CitationOrak, Ugur; Soileau, Christine; Harter, Jessica; Dobson, Claire; & Huey Dye, Meredith (2023). Juvenile Violent Victimization and Adult Criminal Outcomes: The Role of Military Service as a Turning Point in Young Adulthood. Journal of Interpersonal Violence.
AbstractPrevious research has consistently shown that juvenile violent victimization is associated with an increased risk of future criminal involvement, a phenomenon commonly known as victim-offender overlap. Despite a growing interest in the factors underlying this overlap, potential roles of major life transitions and turning points that may interrupt and reshape the nature of this developmental association have garnered less academic attention. Analyzing nationally representative data from waves I, IV, and V of the National Longitudinal Study of Adolescent to Adult Health (Add Health; n = 10,205), this study investigates the association between juvenile violent victimization and adult criminal outcomes (i.e., violent offending, non-violent offending, arrest, and incarceration) and whether this association is moderated by military service with and without combat experience in young adulthood. Employing a series of logistic regression analyses and adjusting for a host of covariates, measures of selection, and criminogenic traits, we found that juvenile violent victimization was significantly associated with greater odds of violent offending, arrest, and incarceration in adulthood.
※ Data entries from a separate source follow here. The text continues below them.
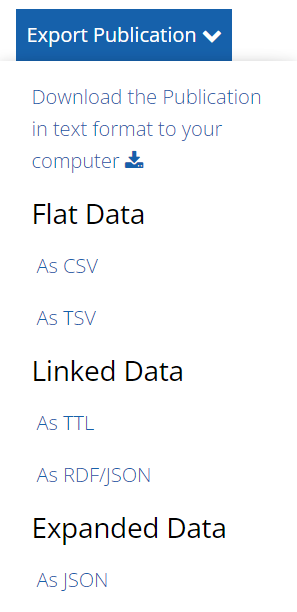
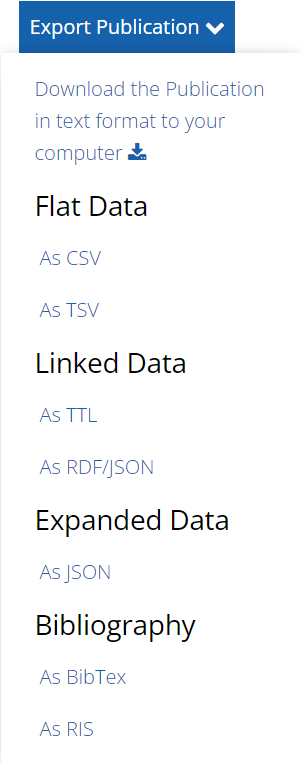
changes docs to fit Bib section in single view dd

diff --git a/Publications Export/publication-export-dev.md b/Publications Export/publication-export-dev.md
@@ -25,7 +25,7 @@ authors:
 - For publications, this drop-down is also on the publication single view page. The drop-down looks like this - <br>
 ![publication drop-down](/cdli-docs/images/publication-dd.png)
 
-- The bibliographical data can be downloaded from the `"Cite this Publication"` section at the bottom of the page. But, on the index page this is included in the drop-down. The single view drop-down can be found in the `app/cake/templates/Publications/view.php` file.
+- The bibliographical data can also be downloaded from the `"Cite this Publication"` section at the bottom of the page. The single view drop-down can be found in the `app/cake/templates/Publications/view.php` file.
 
 - The only exception here is the index page drop-down. It has two columns `"Download current page"` and `"Download all results"`. This is done to handle the fact that in most cases the user will not be able to download all the results as the data would be too large.
 

diff --git a/Publications Export/publication-export-editors.md b/Publications Export/publication-export-editors.md
@@ -32,7 +32,7 @@ authors:
   - Expanded Data 
     - JSON
 
-- The data can be downloaded by simply clicking on one of the links. The bibliographical data can be downloaded from the `"Cite this Publication"` section at the bottom of the page.
+- The data can be downloaded by simply clicking on one of the links. The bibliographical data can also be downloaded from the `"Cite this Publication"` section at the bottom of the page.
 
 ## Multiple Publications
 

diff --git a/Publications Export/publication-export-users.md b/Publications Export/publication-export-users.md
@@ -22,7 +22,7 @@ On hovering, the drop-down looks like this - <br>
 
 - The data can be downloaded by simply clicking on one of the links.
 
-- The bibliographical data can be downloaded from the `"Cite this Publication"` section at the bottom of the page.
+- The bibliographical data can also be downloaded from the `"Cite this Publication"` section at the bottom of the page.
 
 ## Multiple Publications
 
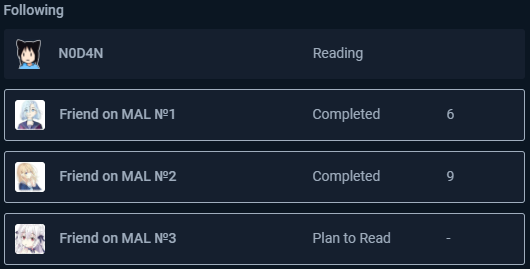
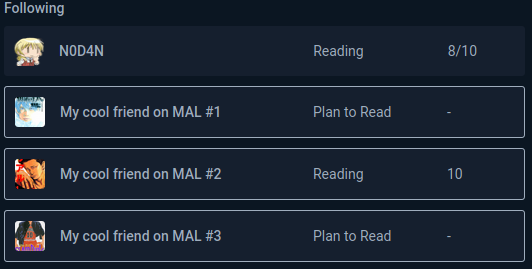
Update image to look more close to real world sample. Add LICENSE notice to the end of README

diff --git a/README.md b/README.md
@@ -26,3 +26,6 @@ Names were changed, in a browser your friends usernames names will be displayed 
 
 ## DISCLAIMER
 AniMALFriendsScores is not affiliated with MyAnimeList.net or Anilist.co
+
+## LICENSE
+AniMALFriendsScores uses MIT license. See LICENSE file for more details.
Among individuals with violent victimization histories, military service with no combat experience was associated with a 16% decrease in the odds of incarceration in adulthood. Combat experience, however, was associated with over seven times greater odds of violent offending in adulthood for these individuals. These findings have important implications for theory, research, and practice, and highlight the relevance of life transitions and turning points in general, and military service in particular, in mitigating or perpetuating the criminogenic impacts of violent victimization in the life course.
Reference TypeJournal Article
Journal TitleJournal of Interpersonal Violence
Huey Dye, Meredith